Author:Therkildsen, Ole
Periodical:African Affairs: The Journal of the Royal African Society
Geographic term:Uganda
Politics and Government
External link:https://www.jstor.org/stable/3518354

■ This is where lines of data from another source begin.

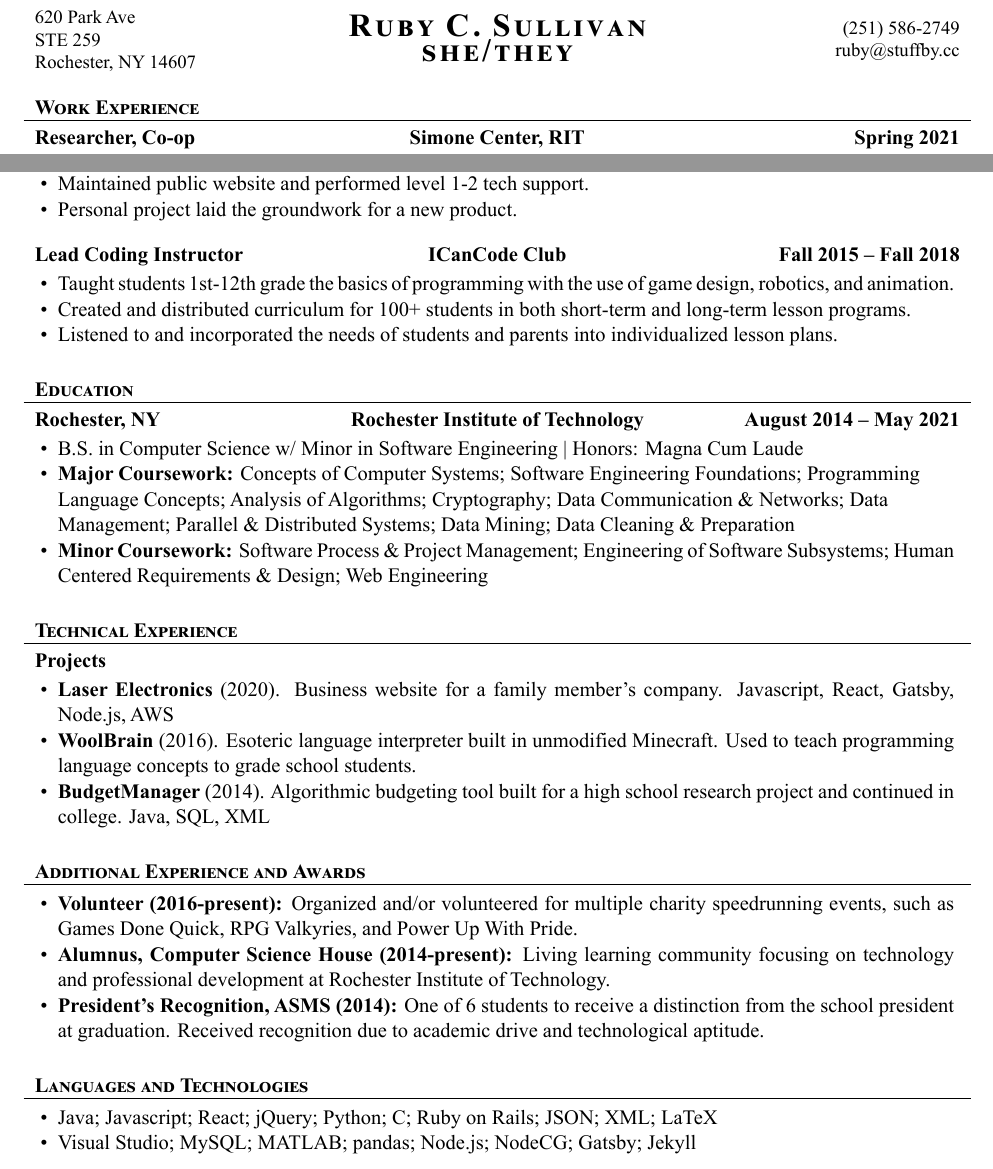
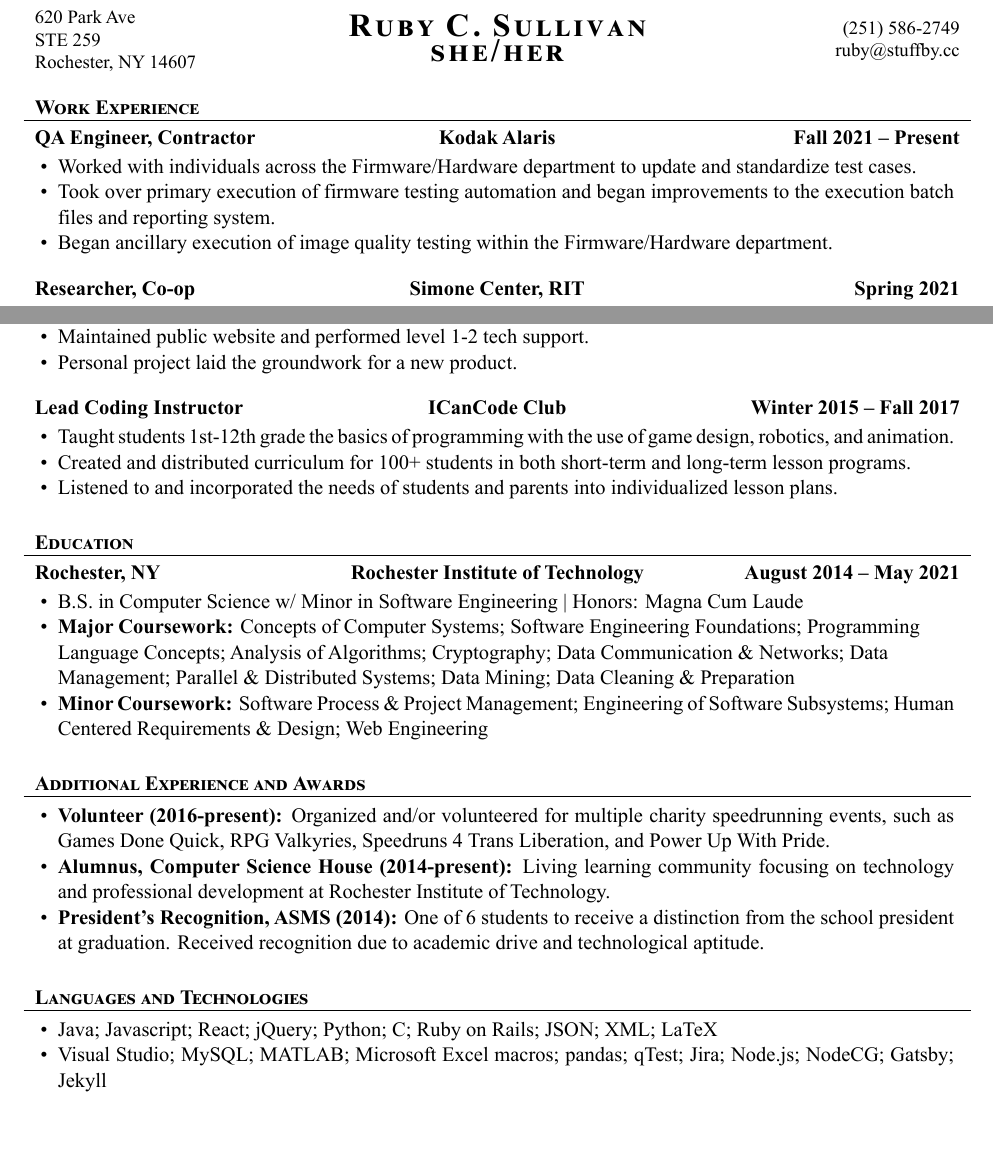
Before and after one commit to CorundumCore/Resume, a LaTeX CV (RubyResume.tex): two parts of the page, joined at a grey line, cut so that both start at the same text, the shorter picture padded with empty space. The pictures show the PDF file RubyResume.pdf that the author committed with the source.

Commit message:
Kodak Alaris update

```diff
--- a/RubyResume.tex
+++ b/RubyResume.tex
@@ -39,6 +39,15 @@
 
 	% Print the content
 	\begin{cvsection}{Work Experience}
+		\begin{cvsubsection}{QA Engineer, Contractor}{Kodak Alaris}{Fall 2021 -- Present}
+
+			\begin{itemize}
+				\item Worked with individuals across the Firmware/Hardware department to update and standardize test cases.
+				\item Took over primary execution of firmware testing automation and began improvements to the execution batch files and reporting system.
+				\item Began ancillary execution of image quality testing within the Firmware/Hardware department.
+			\end{itemize}
+		\end{cvsubsection}
+
 		\begin{cvsubsection}{Researcher, Co-op}{Simone Center, RIT}{Spring 2021}
 
 			\begin{itemize}
@@ -56,7 +65,7 @@
 			\end{itemize}
 		\end{cvsubsection}
 
-		\begin{cvsubsection}{Lead Coding Instructor}{ICanCode Club}{Fall 2015 -- Fall 2018}
+		\begin{cvsubsection}{Lead Coding Instructor}{ICanCode Club}{Winter 2015 -- Fall 2017}
 			\begin{itemize}
 				\item Taught students 1st-12th grade the basics of programming with the use of game design, robotics, and animation.
 				\item Created and distributed curriculum for 100+ students in both short-term and long-term lesson programs.
@@ -75,20 +84,10 @@
 		\end{cvsubsection}
 	\end{cvsection}
 
-	\begin{cvsection}{Technical Experience}
-		\begin{cvsubsection}{Projects}{}{}
-			\begin{itemize}
-				\item \textbf{Laser Electronics} (2020). Business website for a family member's company.  Javascript, React, Gatsby, Node.js, AWS
-				\item \textbf{WoolBrain} (2016). Esoteric language interpreter built in unmodified Minecraft. Used to teach programming language concepts to grade school students.
-				\item \textbf{BudgetManager} (2014). Algorithmic budgeting tool built for a high school research project and continued in college. Java, SQL, XML
-			\end{itemize}
-		\end{cvsubsection}
-	\end{cvsection}
-
 	\begin{cvsection}{Additional Experience and Awards}
 		\begin{cvsubsection}{}{}{}
 			\begin{itemize}
-				\item \textbf{Volunteer (2016-present):} Organized and/or volunteered for multiple charity speedrunning events, such as Games Done Quick, RPG Valkyries, and Power Up With Pride.
+				\item \textbf{Volunteer (2016-present):} Organized and/or volunteered for multiple charity speedrunning events, such as Games Done Quick, RPG Valkyries, Speedruns 4 Trans Liberation, and Power Up With Pride.
 				\item \textbf{Alumnus, Computer Science House (2014-present):} Living learning community focusing on technology and professional development at Rochester Institute of Technology.
 				\item \textbf{President's Recognition, ASMS (2014):} One of 6 students to receive a distinction from the school president at graduation. Received recognition due to academic drive and technological aptitude.
 			\end{itemize}
@@ -99,7 +98,7 @@
 		\begin{cvsubsection}{}{}{}
 			\begin{itemize}
 				\item Java; Javascript; React; jQuery; Python; C; Ruby on Rails; JSON; XML; LaTeX
-				\item Visual Studio; MySQL; MATLAB; pandas; Node.js; NodeCG; Gatsby; Jekyll
+				\item Visual Studio; MySQL; MATLAB; Microsoft Excel macros; pandas; qTest; Jira; Node.js; NodeCG; Gatsby; Jekyll
 			\end{itemize}
 		\end{cvsubsection}
 	\end{cvsection}
```
Also changed, not shown: ResumeImage.jpg, RubyResume.pdf, RubyResume.tex (2 more changed lines).
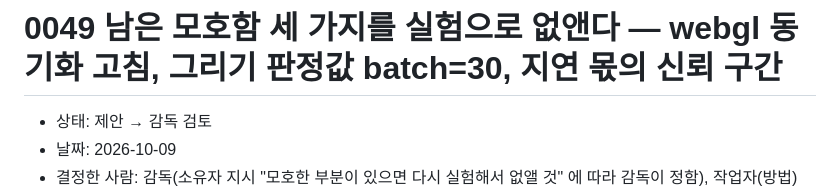
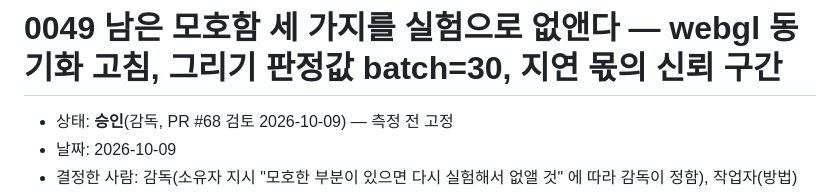
Before and after one commit to i3months/pointblitz, a Markdown page: docs/decisions/0049-remove-remaining-ambiguity.md, the part around the change. GitHub-like rendering.

```diff
--- a/docs/decisions/0049-remove-remaining-ambiguity.md
+++ b/docs/decisions/0049-remove-remaining-ambiguity.md
@@ -1,6 +1,6 @@
 # 0049 남은 모호함 세 가지를 실험으로 없앤다 — webgl 동기화 고침, 그리기 판정값 batch=30, 지연 몫의 신뢰 구간
 
-- 상태: 제안 → 감독 검토
+- 상태: **승인**(감독, PR #68 검토 2026-10-09) — 측정 전 고정
 - 날짜: 2026-10-09
 - 결정한 사람: 감독(소유자 지시 "모호한 부분이 있으면 다시 실험해서 없앨 것" 에 따라 감독이 정함), 작업자(방법)
 - 관련: 0020(동기화 프레임), 0033(화면 밖 그리기), 0048(증분 기준), [comparison-incremental.md](../bench/comparison-incremental.md)(중간 결과), [측정 계획 3](../bench/comparison-plan-3.md)
```
Also changed, not shown: docs/decisions/README.md (+1 -1 lines), 1 other file.
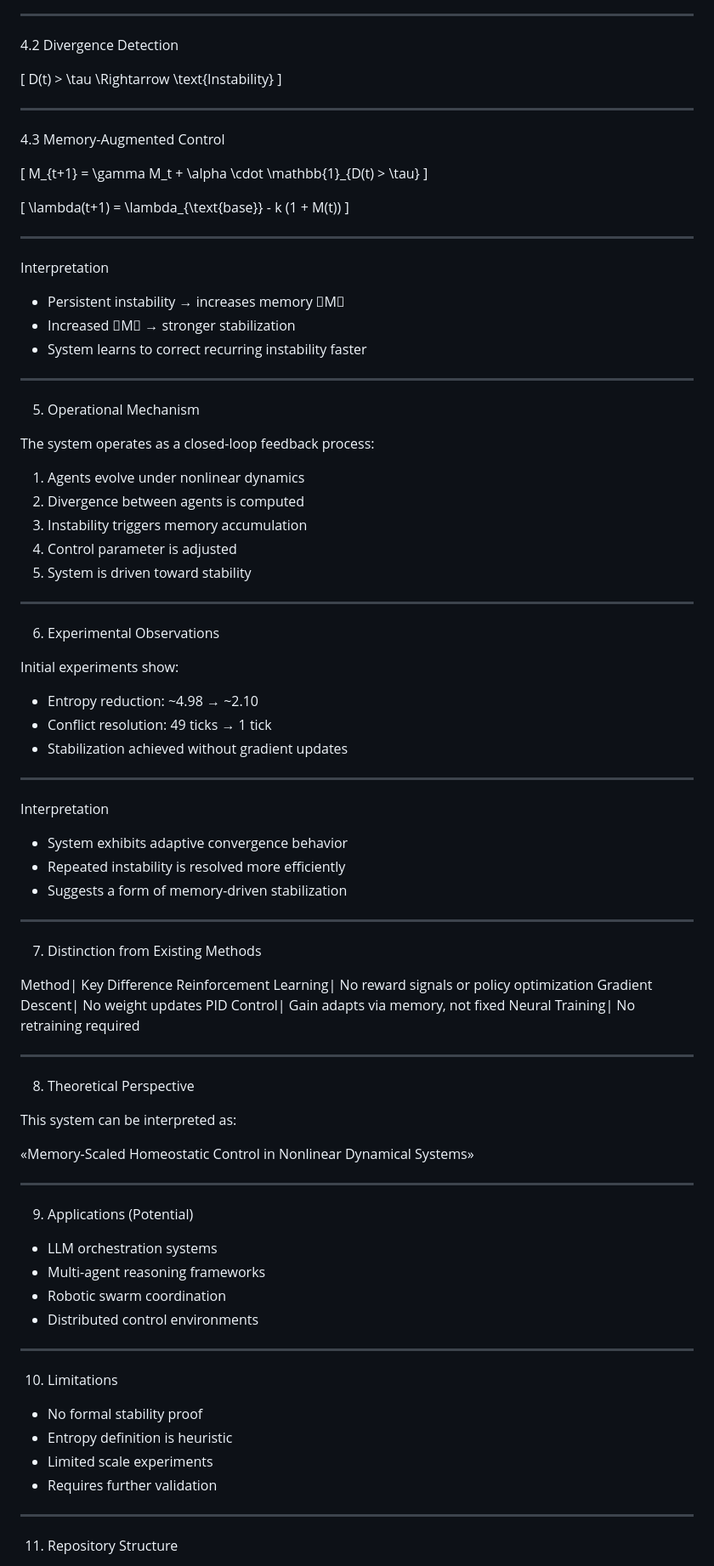
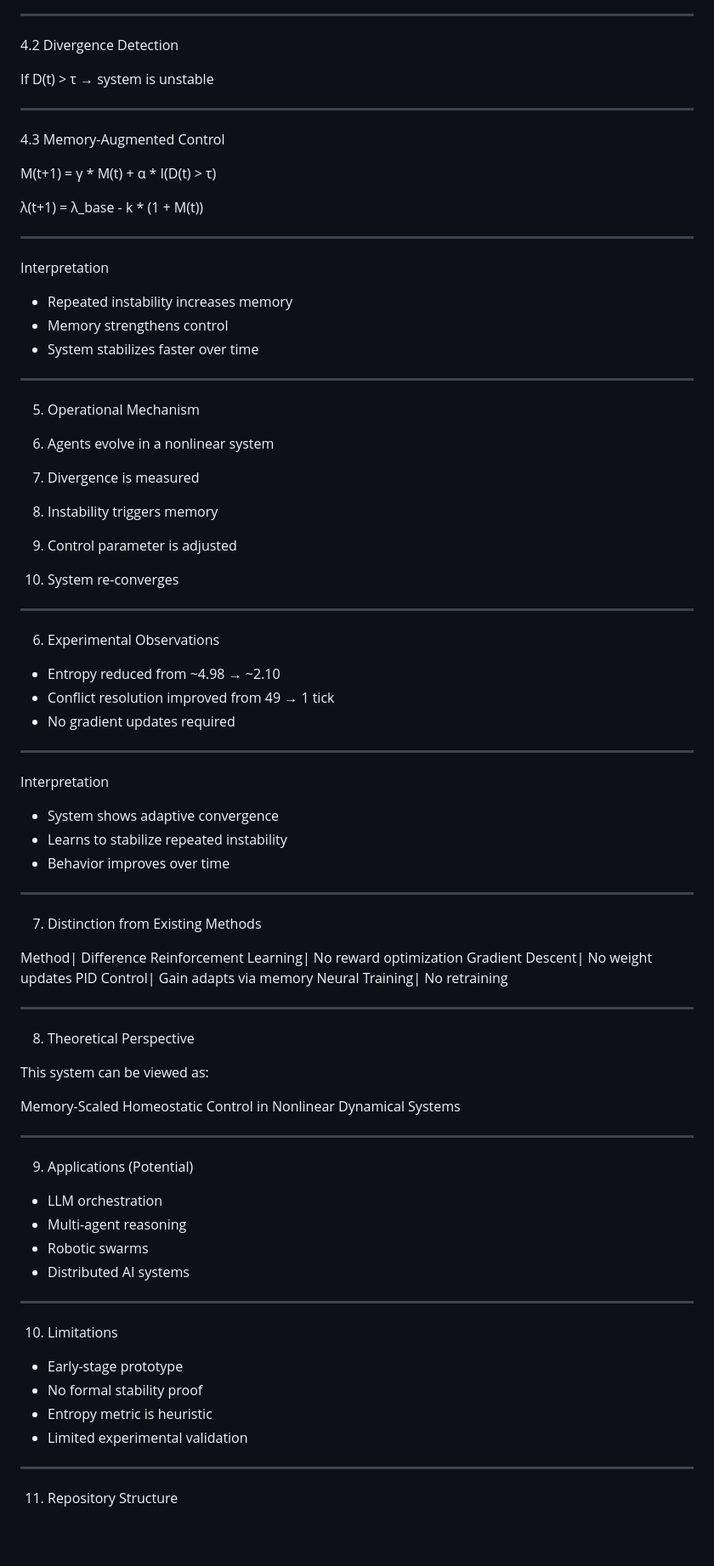
Before and after one commit to EMP0RI0M/CI-Lang, a Markdown page: README.md, the part around one of its changes. Shown at 85% size. Rendered like a GitHub page; blank space fills up the shorter version.

```diff
--- a/README.md
+++ b/README.md
@@ -156,95 +97,85 @@ This measures dispersion across agents and serves as an entropy-like quantity.
 
 4.2 Divergence Detection
 
-[
-D(t) > \tau \Rightarrow \text{Instability}
-]
+If D(t) > τ → system is unstable
 
 ---
 
 4.3 Memory-Augmented Control
 
-[
-M_{t+1} = \gamma M_t + \alpha \cdot \mathbb{1}_{D(t) > \tau}
-]
+M(t+1) = γ * M(t) + α * I(D(t) > τ)
 
-[
-\lambda(t+1) = \lambda_{\text{base}} - k (1 + M(t))
-]
+λ(t+1) = λ_base - k * (1 + M(t))
 
 ---
 
 Interpretation
 
-- Persistent instability → increases memory M
-- Increased M → stronger stabilization
-- System learns to correct recurring instability faster
+- Repeated instability increases memory
+- Memory strengthens control
+- System stabilizes faster over time
 
 ---
 
 5. Operational Mechanism
 
-The system operates as a closed-loop feedback process:
-
-1. Agents evolve under nonlinear dynamics
-2. Divergence between agents is computed
-3. Instability triggers memory accumulation
+1. Agents evolve in a nonlinear system
+2. Divergence is measured
+3. Instability triggers memory
 4. Control parameter is adjusted
-5. System is driven toward stability
+5. System re-converges
 
 ---
 
 6. Experimental Observations
 
-Initial experiments show:
-
-- Entropy reduction: ~4.98 → ~2.10
-- Conflict resolution: 49 ticks → 1 tick
-- Stabilization achieved without gradient updates
+- Entropy reduced from ~4.98 → ~2.10
+- Conflict resolution improved from 49 → 1 tick
+- No gradient updates required
 
 ---
 
 Interpretation
 
-- System exhibits adaptive convergence behavior
-- Repeated instability is resolved more efficiently
-- Suggests a form of memory-driven stabilization
+- System shows adaptive convergence
+- Learns to stabilize repeated instability
+- Behavior improves over time
 
 ---
 
 7. Distinction from Existing Methods
 
-Method| Key Difference
-Reinforcement Learning| No reward signals or policy optimization
+Method| Difference
+Reinforcement Learning| No reward optimization
 Gradient Descent| No weight updates
-PID Control| Gain adapts via memory, not fixed
-Neural Training| No retraining required
+PID Control| Gain adapts via memory
+Neural Training| No retraining
 
 ---
 
 8. Theoretical Perspective
 
-This system can be interpreted as:
+This system can be viewed as:
 
-«Memory-Scaled Homeostatic Control in Nonlinear Dynamical Systems»
+Memory-Scaled Homeostatic Control in Nonlinear Dynamical Systems
 
 ---
 
 9. Applications (Potential)
 
-- LLM orchestration systems
-- Multi-agent reasoning frameworks
-- Robotic swarm coordination
-- Distributed control environments
+- LLM orchestration
+- Multi-agent reasoning
+- Robotic swarms
+- Distributed AI systems
 
 ---
 
 10. Limitations
 
+- Early-stage prototype
 - No formal stability proof
-- Entropy definition is heuristic
-- Limited scale experiments
-- Requires further validation
+- Entropy metric is heuristic
+- Limited experimental validation
 
 ---
 
```
Also changed, not shown: other parts of README.md (+25 -91 lines).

Abstract:This article is a comment on the article 'Uganda's referendum 2000: the silent boycott' by Michael Bratton and Gina Lambright (in: African Affairs, vol. 100, no. 400 (2001), p. 429-452). Shortly before the referendum, in which citizens were asked to choose between the existing 'movement' system and a multiparty system, Bratton and Lambright did a survey of people's attitudes to democracy and argued that there was an 'extensive 'silent' boycott' of the referendum 'among persons who sympathized with the idea of multiparty competition'. The present author questions this finding. Apart from methodological problems, he argues that more context-specific analyses of the referendum results are needed to understand public opinion in Uganda about democracy and the movement system. More importantly, Bratton and Lambright ignore the fact that the movement system is a combination of no-party political arrangements and devolution, implicitly assuming that the latter has no impact on present attitudes to government systems and democracy. The author argues that there is a need to conceptualize and assess the significance of devolution in democratization processes in Africa and how it may influence public opinion on democracy. Notes, ref., sum.